“She asked me what I did...I told her, and then she asked, ‘did you make it’?” said Payne. “I didn’t really understand the question, and I later learned she wasn’t planning to help me if I didn’t make the dunk in the basketball game.”

Goldense and he shared a laugh over the story.

“In 15 minutes she triaged me, showed me I had pulled a muscle, and not punctured a lung—like I thought I did,” chuckled Payne. “Maybe that’s a little sarcastic, but the injury was really quite painful."

Goldense’s role is unique to the flying unit, because she is the only athletic trainer embedded in the squadron and yet she supports her organization and two others. In addition to the 2nd SOS, she takes care of the 65th Special Operations Squadron and the 311th Special Operations Intelligence Squadron.

“I am the first person to fill this position,” said Goldense. “I was originally brought in for night-time work, they didn’t have someone for after hours and this type of support is needed around the clock.”

Payne and his team’s line of work requires long periods of sitting, causing strain, tension, and fatigue on the body. Recently, the team received new cubicle walls to provide greater privacy in the sleep pods. In addition, there are massage chairs, and an athletic training table to help combat the bad posture they endure on the job.

“All of these things have made us better at our job," said Payne. "We didn’t even realize what we were missing until we got the [resiliency equipment] we have now. We just knew we were tearing our bodies down.”

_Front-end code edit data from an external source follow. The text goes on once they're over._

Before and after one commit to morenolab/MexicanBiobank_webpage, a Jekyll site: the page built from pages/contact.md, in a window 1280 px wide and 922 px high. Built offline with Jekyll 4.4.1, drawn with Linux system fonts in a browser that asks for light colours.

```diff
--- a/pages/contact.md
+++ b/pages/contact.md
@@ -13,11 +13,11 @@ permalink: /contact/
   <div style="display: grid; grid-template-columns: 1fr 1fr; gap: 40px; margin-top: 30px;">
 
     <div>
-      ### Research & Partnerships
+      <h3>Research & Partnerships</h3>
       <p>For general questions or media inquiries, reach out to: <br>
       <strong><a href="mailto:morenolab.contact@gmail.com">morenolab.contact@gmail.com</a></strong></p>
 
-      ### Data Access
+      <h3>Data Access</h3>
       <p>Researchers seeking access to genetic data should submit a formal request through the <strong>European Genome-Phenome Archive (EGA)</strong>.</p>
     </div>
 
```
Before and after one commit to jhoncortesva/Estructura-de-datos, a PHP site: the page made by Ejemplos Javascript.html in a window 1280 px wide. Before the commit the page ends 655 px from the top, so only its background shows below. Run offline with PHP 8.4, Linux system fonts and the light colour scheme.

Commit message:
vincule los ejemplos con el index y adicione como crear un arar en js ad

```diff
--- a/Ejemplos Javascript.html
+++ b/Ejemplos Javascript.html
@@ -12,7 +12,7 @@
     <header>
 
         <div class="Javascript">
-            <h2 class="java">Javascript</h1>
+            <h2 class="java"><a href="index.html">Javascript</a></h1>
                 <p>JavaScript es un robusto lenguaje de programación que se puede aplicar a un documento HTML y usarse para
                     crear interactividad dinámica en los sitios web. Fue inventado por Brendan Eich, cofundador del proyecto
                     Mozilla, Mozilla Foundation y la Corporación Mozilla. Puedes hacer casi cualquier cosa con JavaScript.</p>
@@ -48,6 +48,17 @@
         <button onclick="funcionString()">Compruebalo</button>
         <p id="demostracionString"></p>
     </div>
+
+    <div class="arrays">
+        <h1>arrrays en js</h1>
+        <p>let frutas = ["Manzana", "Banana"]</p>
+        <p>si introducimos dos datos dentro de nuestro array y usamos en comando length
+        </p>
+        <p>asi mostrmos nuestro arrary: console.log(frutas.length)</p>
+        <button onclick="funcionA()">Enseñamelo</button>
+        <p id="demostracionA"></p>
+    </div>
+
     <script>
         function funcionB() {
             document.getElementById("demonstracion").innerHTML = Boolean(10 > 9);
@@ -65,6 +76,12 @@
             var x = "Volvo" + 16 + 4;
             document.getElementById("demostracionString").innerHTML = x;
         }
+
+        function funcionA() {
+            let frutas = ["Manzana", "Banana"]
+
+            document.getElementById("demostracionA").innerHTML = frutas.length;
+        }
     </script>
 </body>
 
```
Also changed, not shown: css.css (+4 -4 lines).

Goldense described while in combat, the brain can cause physical stress from experiencing what is referred to as ‘moral injury’ by those who study the psychological impact of combat operations among certain segments of the military. To help counteract these stressors for the team, she developed individual fitness plans to make sure the flying unit performs optimally.

Some of the tactics she incorporates with the fitness plans focus on mobility stretches.

“Imagine just sitting in an upright position, for hours and hours on end,” said Goldense. “While we have people that can swap in and out [for crew relief], it is not that easy.”

While this technique is useful for combating fatigue, there are times when a team member cannot swap out at the end of their shift.

“That’s where I come in,” said Goldense, one of the many POTFF resources provided to the Wing. POTFF ensures special operations members have services to address the four main pillars of life -- physical, spiritual, psychological and social needs.

The athletic trainer position supports the physical pillar to optimize and sustain mission readiness.

She explained her process is to learn what ailments members might have from participating in activities with their families, so they are not compounding the situation by being stationary for prolonged periods of time.

“I need to make sure they are able to maintain that cognitive focus by mitigating physical pain so they continue the mission,” said Goldense.

Payne was able to go home that night to his family and avert a trip to the emergency room because of Goldense intervening.

“Her ability to assess the situation, and help me in that moment is indicative of the care she provides our Airmen every day,” said Payne.

Both Payne and Goldense established a trusting working relationship, and he has since referred several team members to her.

“Having someone like Ellie here has given us the opportunity as a community and me personally to be better prepared to do the job,” said Payne.